Today, Google announced two new computers, the latest Chromebook laptop and a new desktop machine called the Chromebox. After reading Jon Mitchell's thorough review, it became apparent that there's now very little difference in user experience between the Chromebook and a traditional laptop (for example, one from HP that runs on a Windows OS). Should traditional PC manufacturers such as HP - not to mention the world's biggest software provider for laptops, Microsoft - be worried about this? You bet they should. Let's use a specific laptop from HP as an example. Note: This isn't an exact feature comparison, because it's the user experience I'm exploring here. With that disclaimer in mind, I'm going to use the HP Pavilion g6 laptop as my example. I chose it because it was in the "Everyday" category on HP's website, which is basically the same market for Google's Chromebook laptop.

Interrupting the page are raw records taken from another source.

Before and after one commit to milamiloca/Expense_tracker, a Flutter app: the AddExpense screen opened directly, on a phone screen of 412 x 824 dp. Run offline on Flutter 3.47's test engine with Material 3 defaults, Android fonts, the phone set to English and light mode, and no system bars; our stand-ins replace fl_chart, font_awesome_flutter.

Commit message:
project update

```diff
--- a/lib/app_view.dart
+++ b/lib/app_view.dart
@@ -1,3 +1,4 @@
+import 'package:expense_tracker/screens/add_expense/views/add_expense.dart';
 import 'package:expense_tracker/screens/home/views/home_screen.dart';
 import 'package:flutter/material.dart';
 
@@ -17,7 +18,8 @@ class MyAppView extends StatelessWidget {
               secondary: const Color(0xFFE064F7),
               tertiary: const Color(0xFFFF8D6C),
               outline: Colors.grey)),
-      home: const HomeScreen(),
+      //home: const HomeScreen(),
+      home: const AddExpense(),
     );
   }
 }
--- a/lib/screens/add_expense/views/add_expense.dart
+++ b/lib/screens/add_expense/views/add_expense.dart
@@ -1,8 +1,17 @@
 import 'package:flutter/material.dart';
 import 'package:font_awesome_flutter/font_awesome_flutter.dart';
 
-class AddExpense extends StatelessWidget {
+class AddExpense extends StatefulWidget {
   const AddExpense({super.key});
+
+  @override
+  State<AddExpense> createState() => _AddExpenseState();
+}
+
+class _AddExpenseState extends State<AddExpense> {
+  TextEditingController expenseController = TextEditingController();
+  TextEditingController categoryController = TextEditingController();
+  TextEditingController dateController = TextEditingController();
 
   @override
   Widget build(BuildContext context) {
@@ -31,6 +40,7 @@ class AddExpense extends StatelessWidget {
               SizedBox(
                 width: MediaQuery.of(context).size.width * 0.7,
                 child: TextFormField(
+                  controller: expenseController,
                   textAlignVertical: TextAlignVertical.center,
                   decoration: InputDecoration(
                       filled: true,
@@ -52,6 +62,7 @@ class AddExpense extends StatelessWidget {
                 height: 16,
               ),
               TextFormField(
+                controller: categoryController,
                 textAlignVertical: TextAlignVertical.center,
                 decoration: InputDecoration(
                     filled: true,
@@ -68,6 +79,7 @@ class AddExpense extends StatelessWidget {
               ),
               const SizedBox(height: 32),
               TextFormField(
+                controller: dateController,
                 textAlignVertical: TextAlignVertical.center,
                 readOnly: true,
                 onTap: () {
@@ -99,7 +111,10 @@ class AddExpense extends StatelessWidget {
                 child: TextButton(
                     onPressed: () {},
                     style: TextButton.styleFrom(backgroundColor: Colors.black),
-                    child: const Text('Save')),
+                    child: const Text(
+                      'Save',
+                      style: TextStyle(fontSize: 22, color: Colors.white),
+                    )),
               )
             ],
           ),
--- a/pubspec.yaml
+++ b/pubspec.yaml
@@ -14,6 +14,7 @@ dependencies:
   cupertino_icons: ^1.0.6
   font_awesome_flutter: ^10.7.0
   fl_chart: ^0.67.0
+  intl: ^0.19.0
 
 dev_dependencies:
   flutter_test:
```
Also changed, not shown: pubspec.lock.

The price points are similar, too. The HP Pavilion g6 is being marketed as "just what you need for everyday life," with words like "reliable" and "just right" being used to describe it. The machine costs $550, but you can get it for $430 after savings. The default OS for the HP Pavilion g6 is Windows 7 Home Premium and it comes pre-loaded with Microsoft's Internet Explorer browser. The display is 15.6", which admittedly is quite a bit larger than the latest Chromebook's 12.1" display (but let's ignore that for the purposes of this post). It runs on an AMD Dual-Core processor and comes with 4GB of RAM, with a free upgrade to 6GB currently on offer. It has a 500GB Hard Drive, if you include another free upgrade. Google's latest Chromebook - the Samsung Chromebook Series 5 550 - will cost between $450 (for the Wi-Fi version) and $550 (for the 3G version). It runs on an Intel Core processor and comes with 4GB of RAM. So if a consumer is looking for a new laptop and has between $450-550 to spend, she may well end up deciding between the Chromebook and an HP Pavilion g6.